NOVEMBER 17 — When MACC Chief Commissioner Tan Sri Azam Baki said that the anti-corruption commission would summon four Perikatan Nasional (PN) Members of Parliament (MPs) who have pledged their support for Prime Minister Datuk Seri Anwar Ibrahim soon, it means the commission “has reason to suspect the commission of an offence” under the MACC Act 2009 (Act 691) following a report made to it or information otherwise received by it.
An offence under the Act includes the offence of accepting gratification. [Section 16]
The commission is then duty bound to “cause an investigation to be carried out and for such purpose may exercise all the powers of investigation provided for under [the] Act and the Criminal Procedure Code [CPC].” [Section 29(3)]

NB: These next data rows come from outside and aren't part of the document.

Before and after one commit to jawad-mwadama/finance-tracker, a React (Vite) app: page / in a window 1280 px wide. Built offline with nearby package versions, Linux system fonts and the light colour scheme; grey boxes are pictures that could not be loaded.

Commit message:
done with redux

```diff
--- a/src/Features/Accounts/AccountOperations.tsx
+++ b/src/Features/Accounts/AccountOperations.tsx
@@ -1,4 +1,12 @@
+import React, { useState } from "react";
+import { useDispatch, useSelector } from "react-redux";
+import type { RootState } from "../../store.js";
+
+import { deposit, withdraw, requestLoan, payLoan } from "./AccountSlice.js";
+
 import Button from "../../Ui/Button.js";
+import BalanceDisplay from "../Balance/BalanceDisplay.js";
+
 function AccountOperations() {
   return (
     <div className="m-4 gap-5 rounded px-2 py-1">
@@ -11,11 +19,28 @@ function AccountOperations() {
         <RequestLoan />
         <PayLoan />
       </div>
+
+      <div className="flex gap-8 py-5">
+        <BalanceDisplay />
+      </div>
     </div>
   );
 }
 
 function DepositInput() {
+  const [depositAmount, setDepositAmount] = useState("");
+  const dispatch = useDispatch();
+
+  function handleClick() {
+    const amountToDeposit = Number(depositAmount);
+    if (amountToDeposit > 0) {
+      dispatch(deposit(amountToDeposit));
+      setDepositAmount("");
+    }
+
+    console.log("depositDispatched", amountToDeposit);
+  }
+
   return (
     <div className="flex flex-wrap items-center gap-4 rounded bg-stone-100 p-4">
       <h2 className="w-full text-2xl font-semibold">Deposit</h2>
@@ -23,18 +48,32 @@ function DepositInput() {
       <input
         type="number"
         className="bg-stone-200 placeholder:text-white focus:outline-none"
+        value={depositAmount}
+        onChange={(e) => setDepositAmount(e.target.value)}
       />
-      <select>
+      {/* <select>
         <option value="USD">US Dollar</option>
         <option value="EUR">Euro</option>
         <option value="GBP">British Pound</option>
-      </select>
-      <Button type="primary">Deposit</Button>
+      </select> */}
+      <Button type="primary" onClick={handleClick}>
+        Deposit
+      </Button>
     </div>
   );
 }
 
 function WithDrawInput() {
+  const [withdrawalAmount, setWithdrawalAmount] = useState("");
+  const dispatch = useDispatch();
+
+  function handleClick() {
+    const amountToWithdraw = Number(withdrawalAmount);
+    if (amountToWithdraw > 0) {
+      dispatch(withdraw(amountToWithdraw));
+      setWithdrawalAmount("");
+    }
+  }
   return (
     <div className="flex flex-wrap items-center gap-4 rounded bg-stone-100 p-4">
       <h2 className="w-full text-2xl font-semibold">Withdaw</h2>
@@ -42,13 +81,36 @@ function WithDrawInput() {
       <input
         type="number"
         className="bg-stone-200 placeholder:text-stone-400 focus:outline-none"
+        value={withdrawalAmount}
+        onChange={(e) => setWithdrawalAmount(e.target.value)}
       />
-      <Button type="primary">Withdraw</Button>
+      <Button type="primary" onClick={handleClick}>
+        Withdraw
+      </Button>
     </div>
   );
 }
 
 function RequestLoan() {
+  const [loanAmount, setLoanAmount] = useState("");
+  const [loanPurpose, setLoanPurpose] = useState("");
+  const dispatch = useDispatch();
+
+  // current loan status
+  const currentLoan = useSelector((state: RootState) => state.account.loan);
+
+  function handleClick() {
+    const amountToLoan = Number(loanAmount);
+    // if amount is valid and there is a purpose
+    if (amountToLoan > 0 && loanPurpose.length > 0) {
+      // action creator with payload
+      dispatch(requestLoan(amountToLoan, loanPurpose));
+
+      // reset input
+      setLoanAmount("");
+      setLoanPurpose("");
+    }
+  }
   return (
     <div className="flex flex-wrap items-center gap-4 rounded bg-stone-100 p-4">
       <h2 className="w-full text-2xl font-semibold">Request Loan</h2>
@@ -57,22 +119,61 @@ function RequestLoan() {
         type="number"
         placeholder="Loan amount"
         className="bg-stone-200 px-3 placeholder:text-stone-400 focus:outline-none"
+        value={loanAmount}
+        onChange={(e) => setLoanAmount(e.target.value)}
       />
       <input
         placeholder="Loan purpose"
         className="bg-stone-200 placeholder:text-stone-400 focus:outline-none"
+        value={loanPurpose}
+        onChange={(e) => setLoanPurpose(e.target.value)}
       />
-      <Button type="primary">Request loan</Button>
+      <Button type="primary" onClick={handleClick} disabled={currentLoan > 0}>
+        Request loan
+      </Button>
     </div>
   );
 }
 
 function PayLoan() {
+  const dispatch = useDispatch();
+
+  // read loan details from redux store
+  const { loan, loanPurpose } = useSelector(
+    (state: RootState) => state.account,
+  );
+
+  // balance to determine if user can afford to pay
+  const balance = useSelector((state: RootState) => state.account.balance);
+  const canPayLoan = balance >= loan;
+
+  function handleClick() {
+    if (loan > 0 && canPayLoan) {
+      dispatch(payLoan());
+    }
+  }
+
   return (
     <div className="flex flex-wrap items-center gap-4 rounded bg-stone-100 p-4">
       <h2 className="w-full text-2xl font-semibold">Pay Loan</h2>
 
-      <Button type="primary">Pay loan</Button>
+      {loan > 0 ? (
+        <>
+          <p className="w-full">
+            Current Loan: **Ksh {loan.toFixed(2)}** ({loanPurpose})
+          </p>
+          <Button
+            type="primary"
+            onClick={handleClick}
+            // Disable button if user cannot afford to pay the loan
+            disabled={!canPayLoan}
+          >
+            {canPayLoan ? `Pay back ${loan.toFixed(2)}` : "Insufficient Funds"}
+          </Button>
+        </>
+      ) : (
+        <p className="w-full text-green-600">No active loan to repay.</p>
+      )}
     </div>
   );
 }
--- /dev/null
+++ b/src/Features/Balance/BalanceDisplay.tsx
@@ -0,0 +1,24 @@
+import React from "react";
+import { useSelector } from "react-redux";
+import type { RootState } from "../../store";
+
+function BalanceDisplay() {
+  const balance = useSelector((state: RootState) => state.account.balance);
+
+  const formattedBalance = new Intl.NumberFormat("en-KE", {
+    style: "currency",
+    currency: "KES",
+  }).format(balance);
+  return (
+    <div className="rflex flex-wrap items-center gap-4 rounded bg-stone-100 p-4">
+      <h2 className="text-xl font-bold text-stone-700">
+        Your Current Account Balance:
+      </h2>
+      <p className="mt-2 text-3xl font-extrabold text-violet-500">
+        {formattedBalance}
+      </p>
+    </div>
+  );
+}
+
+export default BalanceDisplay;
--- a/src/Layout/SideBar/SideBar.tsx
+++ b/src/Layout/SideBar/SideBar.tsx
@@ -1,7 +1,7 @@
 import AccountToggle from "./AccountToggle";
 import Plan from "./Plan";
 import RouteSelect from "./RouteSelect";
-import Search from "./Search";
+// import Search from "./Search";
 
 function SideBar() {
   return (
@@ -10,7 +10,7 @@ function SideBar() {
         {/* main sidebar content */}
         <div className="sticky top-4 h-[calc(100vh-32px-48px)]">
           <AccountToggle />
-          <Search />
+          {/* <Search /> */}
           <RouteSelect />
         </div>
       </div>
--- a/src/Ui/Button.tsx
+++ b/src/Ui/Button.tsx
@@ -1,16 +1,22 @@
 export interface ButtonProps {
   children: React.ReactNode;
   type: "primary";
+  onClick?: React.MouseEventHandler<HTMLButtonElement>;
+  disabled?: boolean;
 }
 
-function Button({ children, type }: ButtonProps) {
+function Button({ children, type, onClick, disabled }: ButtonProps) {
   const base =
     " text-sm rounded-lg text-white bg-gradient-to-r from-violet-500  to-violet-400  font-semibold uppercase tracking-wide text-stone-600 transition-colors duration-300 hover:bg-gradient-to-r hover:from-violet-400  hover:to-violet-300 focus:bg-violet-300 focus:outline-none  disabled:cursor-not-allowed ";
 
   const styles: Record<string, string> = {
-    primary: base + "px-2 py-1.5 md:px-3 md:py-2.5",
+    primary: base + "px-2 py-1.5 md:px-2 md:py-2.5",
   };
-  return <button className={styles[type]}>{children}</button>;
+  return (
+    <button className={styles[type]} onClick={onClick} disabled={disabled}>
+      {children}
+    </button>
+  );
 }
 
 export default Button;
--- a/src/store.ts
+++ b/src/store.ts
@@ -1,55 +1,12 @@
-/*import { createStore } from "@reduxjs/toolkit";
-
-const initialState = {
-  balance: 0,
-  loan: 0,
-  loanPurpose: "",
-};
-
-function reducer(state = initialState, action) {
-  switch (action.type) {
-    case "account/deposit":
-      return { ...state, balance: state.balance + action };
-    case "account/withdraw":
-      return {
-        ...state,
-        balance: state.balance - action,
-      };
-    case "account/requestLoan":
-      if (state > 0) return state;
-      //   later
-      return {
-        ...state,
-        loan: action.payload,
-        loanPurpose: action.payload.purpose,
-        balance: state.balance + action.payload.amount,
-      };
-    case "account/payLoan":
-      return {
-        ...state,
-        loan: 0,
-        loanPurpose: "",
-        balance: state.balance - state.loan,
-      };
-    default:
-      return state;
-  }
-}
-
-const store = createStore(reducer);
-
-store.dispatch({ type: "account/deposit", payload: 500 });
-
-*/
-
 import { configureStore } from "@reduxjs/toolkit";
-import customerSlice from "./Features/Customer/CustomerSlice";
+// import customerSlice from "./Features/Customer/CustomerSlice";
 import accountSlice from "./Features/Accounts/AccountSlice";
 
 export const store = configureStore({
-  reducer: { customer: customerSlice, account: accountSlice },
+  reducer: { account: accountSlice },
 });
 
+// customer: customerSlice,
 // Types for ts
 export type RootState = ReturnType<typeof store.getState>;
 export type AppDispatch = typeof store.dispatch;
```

The Act duly empowers the investigation officer (IO) of the commission, among others, to order any person to attend before him for the purpose of being examined orally in relation to any matter which may, in his opinion, assist in the investigation into the offence. [Section 30(1)(a)]
The person so ordered to attend before the IO shall “attend in accordance with the terms of the order to be examined, and shall continue to attend from day to day where so directed until the examination is completed.”
During such examination, the person shall “disclose all information which is within his knowledge, or which is available to him, in respect of the matter in relation to which he is being examined, and answer any question put to him truthfully and to the best of his knowledge and belief, and shall not refuse to answer any question on the ground that it tends to incriminate him or his spouse.” [Section 30(3)(a) and (b)]
So, let the MACC do its job under the Act. Obstruction of investigation is an offence under Section 48 of the Act.
* This is the personal opinion of the writer or publication and does not necessarily represent the views of Malay Mail.